EXERCISE – Every line below that mentions the word "git规范提交格式" should be copied out.

=== Begin Enclosure ===

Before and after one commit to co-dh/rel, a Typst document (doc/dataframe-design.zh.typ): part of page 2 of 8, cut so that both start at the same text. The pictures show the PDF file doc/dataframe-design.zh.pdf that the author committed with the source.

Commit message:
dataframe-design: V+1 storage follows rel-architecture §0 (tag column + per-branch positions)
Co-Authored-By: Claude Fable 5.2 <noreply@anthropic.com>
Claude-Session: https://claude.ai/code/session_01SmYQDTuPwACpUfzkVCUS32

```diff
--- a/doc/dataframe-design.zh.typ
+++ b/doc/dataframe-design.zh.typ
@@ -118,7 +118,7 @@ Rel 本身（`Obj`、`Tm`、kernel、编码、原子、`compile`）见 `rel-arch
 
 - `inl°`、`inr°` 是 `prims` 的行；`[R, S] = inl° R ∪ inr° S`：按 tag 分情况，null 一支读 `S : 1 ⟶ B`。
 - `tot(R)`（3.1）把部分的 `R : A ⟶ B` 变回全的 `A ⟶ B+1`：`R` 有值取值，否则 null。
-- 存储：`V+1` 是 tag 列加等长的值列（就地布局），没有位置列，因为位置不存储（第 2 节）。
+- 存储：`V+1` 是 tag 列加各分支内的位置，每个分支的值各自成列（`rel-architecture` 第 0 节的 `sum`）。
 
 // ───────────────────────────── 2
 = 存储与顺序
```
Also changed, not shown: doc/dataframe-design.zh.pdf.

=== End Enclosure ===
=== Begin Enclosure ===

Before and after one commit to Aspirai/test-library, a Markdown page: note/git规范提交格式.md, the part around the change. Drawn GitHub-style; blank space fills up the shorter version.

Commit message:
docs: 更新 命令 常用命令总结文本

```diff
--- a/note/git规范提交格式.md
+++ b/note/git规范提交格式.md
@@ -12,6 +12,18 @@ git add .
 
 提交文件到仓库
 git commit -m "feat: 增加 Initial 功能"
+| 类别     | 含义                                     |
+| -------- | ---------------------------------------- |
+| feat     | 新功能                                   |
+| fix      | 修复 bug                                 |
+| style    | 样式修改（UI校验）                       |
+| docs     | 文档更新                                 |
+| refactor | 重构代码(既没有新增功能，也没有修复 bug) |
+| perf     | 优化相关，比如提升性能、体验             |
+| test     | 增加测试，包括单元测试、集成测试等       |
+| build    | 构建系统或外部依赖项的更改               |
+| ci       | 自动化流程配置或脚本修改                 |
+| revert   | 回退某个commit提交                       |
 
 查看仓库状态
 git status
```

=== End Enclosure ===

WRITTEN RESPONSE –
Before and after one commit to Aspirai/test-library, a Markdown page: note/git规范提交格式.md, the part around the change. Drawn GitHub-style; blank space fills up the shorter version.
--- a/note/git规范提交格式.md
+++ b/note/git规范提交格式.md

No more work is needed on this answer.